What do these new initiatives and measures mean in terms of raw materials?
– It is gratifying that the EU for the first time are focusing on the raw materials that are necessary for our modern society and for the green transition. The critical list of 30 raw materials presented in September is the fourth since 2011, and it has grown each time. Now, for the first time, an action plan is being added to the list – a strategy for raw materials. The purpose is to secure the EU’s raw material supply.
What kind of measures does the EU link to the list?
– There are a number of different measures. Basically, all of them aims to secure the supply, but this can be done in different ways. One of the main areas is how we can increase the extraction of primary raw materials in the EU with new mines, but of course also how we can increase recycling and secure imports from countries outside the EU. And in some cases, replace certain raw materials in products with other materials.
But would not increased circular flows and recycling be enough, or that we simply reduce our consumption?
– Recycling and circular economy are a matter of course. And it is also one of the good properties of metals – that they are actually recyclable and circular to a very large extent – unlike fossil fuels which are burned. Unfortunately, there is no technology or system for recycling for all materials today, so research and development are needed here.
But does the mining industry see a contradiction between recycling and new mines?
– Not at all. Working with increased resource efficiency in society and increasing recycling is a matter of course. But at the same time, the need for responsibly mined primary raw materials does not disappear. The need for materials to cope with climate change will increase – not least battery minerals and metals found in electronics that are important in, for example, renewable energy technology and electrification. For some of these materials, the EU predicts an increase of several hundred percent – for lithium, which is important in batteries, an increase of 60 times the current need is forecast for 2050. The corresponding figures are for cobalt and graphite 15 times, nickel 4 times and dysprosium, which is a rare earth metal that is necessary in, for example, wind turbines, an increase of just over 10 times the current need is forecast. Today, there are far from enough of these materials in circulation to meet the need from recycling. In addition, the need for other base metals, such as copper and iron, is increasing in line with electrification and an increased standard of living globally.
What are your thoughts about the EU Raw Materials Alliance launched at the end of September?
– The European Raw Materials Alliance (ERMA) is positive and we will be committed to it. The purpose is to work together – companies, politics, academia and the financial sector – to identify and find areas for investment and research on raw materials. All with the aim of increasing the EU’s resilience to disruptions in its supply of raw materials. This is very positive.

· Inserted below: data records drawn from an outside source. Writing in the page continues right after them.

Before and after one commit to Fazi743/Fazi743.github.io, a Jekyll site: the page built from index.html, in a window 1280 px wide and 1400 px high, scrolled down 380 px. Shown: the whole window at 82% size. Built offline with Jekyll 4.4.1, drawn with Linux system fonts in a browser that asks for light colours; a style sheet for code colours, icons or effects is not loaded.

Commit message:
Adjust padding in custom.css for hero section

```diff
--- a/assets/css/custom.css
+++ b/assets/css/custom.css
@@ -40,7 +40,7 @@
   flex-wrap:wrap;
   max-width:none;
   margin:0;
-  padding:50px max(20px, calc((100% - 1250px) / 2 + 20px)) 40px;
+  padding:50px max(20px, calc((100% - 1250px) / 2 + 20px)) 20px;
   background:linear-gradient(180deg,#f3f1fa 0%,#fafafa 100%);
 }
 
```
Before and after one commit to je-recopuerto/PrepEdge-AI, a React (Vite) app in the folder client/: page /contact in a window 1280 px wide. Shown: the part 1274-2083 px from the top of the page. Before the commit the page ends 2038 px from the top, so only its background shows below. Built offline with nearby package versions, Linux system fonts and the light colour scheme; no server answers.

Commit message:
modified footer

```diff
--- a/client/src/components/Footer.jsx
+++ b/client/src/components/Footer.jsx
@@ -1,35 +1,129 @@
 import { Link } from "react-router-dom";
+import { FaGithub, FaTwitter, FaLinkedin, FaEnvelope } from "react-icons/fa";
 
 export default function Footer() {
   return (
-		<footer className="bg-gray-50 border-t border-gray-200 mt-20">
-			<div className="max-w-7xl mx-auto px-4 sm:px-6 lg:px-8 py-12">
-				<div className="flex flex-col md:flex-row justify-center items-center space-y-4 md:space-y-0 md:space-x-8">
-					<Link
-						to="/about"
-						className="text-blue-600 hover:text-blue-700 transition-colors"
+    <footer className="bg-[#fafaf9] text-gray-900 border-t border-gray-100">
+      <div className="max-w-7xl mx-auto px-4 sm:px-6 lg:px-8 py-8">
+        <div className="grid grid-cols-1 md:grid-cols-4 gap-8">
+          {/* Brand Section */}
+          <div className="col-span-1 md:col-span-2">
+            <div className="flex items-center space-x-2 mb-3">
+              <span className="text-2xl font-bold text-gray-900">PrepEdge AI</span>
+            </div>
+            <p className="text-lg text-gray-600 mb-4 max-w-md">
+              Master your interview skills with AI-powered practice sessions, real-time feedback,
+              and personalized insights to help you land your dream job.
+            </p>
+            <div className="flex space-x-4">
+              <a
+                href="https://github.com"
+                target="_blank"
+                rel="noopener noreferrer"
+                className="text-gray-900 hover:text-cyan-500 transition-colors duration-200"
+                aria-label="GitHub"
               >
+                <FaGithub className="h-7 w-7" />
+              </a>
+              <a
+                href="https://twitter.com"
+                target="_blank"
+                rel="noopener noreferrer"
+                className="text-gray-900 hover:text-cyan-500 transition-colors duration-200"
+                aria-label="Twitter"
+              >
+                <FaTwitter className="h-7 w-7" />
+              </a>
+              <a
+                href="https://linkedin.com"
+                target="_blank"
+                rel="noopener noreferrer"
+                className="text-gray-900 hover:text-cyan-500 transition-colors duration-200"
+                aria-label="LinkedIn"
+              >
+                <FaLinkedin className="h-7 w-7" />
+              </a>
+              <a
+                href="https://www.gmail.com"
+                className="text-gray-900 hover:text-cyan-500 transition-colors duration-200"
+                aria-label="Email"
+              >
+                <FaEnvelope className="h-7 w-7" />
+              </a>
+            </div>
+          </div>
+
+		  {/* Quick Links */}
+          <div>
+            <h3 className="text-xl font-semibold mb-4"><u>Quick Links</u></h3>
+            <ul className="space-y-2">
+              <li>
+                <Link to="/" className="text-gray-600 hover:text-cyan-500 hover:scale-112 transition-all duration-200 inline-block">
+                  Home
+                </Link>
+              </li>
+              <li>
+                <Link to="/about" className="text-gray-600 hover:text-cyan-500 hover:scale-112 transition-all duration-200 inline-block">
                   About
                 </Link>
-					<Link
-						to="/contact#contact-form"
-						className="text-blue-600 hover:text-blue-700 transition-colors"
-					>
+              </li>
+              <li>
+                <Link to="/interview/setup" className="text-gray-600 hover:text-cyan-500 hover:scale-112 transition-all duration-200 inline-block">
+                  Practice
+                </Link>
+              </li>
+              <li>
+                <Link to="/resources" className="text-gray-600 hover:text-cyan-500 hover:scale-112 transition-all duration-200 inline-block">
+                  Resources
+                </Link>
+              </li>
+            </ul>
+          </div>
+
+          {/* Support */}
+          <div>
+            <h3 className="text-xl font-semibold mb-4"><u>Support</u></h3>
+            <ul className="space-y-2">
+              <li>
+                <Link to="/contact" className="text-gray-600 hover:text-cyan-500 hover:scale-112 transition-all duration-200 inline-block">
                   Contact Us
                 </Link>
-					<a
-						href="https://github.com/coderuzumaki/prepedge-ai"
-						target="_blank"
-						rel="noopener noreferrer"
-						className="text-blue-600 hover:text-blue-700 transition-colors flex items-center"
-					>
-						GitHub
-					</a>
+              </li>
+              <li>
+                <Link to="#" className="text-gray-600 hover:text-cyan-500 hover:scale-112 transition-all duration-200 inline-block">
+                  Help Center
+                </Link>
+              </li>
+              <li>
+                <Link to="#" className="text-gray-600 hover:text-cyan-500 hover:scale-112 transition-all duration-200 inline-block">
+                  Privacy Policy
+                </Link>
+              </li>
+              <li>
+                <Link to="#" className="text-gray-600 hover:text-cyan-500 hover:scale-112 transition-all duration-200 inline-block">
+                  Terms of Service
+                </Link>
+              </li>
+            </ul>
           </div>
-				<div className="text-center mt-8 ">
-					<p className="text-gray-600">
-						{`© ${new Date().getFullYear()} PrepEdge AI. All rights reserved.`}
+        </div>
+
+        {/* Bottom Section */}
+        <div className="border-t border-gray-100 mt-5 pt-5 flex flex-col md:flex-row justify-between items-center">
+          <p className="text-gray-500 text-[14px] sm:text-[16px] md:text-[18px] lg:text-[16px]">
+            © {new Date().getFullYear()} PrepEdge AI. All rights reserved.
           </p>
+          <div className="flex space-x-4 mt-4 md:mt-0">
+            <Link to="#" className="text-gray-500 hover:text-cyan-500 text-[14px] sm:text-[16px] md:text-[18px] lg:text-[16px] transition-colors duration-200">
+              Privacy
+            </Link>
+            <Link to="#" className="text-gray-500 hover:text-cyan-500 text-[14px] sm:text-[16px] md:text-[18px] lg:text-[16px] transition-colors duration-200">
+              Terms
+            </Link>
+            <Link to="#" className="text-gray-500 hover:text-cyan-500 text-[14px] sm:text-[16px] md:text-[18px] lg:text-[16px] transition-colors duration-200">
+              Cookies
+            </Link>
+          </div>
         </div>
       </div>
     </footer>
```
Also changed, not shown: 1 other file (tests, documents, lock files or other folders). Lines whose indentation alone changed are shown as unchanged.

What role can Sweden and the Swedish mining industry play?
– We are good at sustainable mining in Sweden and see that we have great opportunities with increased focus on traceability and clearer sustainability requirements. We also know that we have a rich bedrock with great potential for increased production of important metals and minerals – which is needed for climate neutrality and our modern society. The opportunities for Sweden to be a leader and contribute significantly to when the world builds climate neutrality on sustainably produced materials are great.